So you’re a back-end developer. You write .net or Java all day. You create Schemas and Templates in Tridion. It’s Friday. The front-end developers have signed off early and you just got a high priority bug. And it’s in the CSS. You hate CSS. What do you do?
I had a discussion recently about whether to put CSS into Tridion as multimedia components or code components, and it triggered a really fun discussion. We talked about all of our different strategies and use-cases for managing the CSS in SDL Tridion, and it seems like something that other folks may ask about in the
As I’ve mentioned previously, I recently left Tahzoo and started working at a new company called Content Bloom. Last week was Content Bloom’s global training summit, held in Halifax, Nova Scotia, Canada (if that’s a real place). Everyone at the company presented on a topic; it’s a chance for us to all teach each other.
I’ve been working for the last month or two on some super cool mobile templates for a client. As I’ve mentioned in other posts, we’ve pulled out all of the awesome for this. If Tridion were a person, it would be peeing its kilt with excitement every day — even though it definitely isn’t wearing
So, you’re hooked on the idea of using a CSS preprocessor, and you’re thinking of even managing your files in Tridion. Not a bad idea, right? But uploading those binaries into a multimedia schema isn’t as easy as it looks. So what’s a guy to do?
In a previous post that I wrote, I talked about living the web developer’s fantasy of being told, “be as cutting edge as you want”, and how Joe Shirley (a fellow Tahzooligan) and I decided to use all the nice things we could 1. Before I get in to how we used a CSS preprocessor

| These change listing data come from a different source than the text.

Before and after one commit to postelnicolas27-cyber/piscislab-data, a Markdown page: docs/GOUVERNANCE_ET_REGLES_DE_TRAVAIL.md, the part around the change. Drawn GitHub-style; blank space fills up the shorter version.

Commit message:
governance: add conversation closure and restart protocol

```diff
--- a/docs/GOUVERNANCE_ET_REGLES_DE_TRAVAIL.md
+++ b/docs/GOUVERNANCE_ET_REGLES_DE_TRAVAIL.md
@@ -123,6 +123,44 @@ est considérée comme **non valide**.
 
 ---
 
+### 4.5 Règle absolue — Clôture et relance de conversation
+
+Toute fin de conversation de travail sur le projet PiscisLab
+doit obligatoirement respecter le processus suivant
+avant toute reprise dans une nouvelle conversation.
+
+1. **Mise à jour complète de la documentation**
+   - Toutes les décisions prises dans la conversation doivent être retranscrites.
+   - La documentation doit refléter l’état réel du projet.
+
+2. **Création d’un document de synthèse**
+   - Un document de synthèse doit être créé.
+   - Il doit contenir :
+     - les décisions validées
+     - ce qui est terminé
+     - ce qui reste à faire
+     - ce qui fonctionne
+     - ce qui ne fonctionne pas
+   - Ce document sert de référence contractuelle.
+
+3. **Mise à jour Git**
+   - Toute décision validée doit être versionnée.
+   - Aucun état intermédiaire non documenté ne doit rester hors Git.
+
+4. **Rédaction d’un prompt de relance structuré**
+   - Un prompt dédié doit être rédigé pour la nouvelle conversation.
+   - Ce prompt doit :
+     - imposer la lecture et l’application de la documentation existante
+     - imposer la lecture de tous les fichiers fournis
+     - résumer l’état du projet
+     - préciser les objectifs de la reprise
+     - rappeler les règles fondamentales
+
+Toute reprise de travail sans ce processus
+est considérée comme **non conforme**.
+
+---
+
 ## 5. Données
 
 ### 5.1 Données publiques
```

CSS is so cool and easy! Since it’s not a programming language, anyone can do it! You just need to know the properties and how to write a selector, and the job is done! If you agreed with any of those statements, then this post is for you. CSS is cool, but it isn’t easy.
I’ve said before and I’ll say again that contenteditable is one of the coolest attributes you can apply to an element. This lil’ gem originates from Microsoft, of all places, and has been there since IE5.5. Well, the other browsers caught on a while back, and others, including myself, have demonstrated some cool techniques with
Just this morning I had a small conundrum where I was trying to debug some HTML and CSS that I had written. Specifically, I was trying to figure out where some of my wrappers were, and how some alt and title attributes were behaving. And then I had an epiphany: you can do this with
Working in Content Management System (CMS) implementations has its challenges. While some of those challenges are in the application itself, many can be with the content authors. Content authors expect a certain amount of flexibility in how they can add or remove content on a page and we have to find a way to account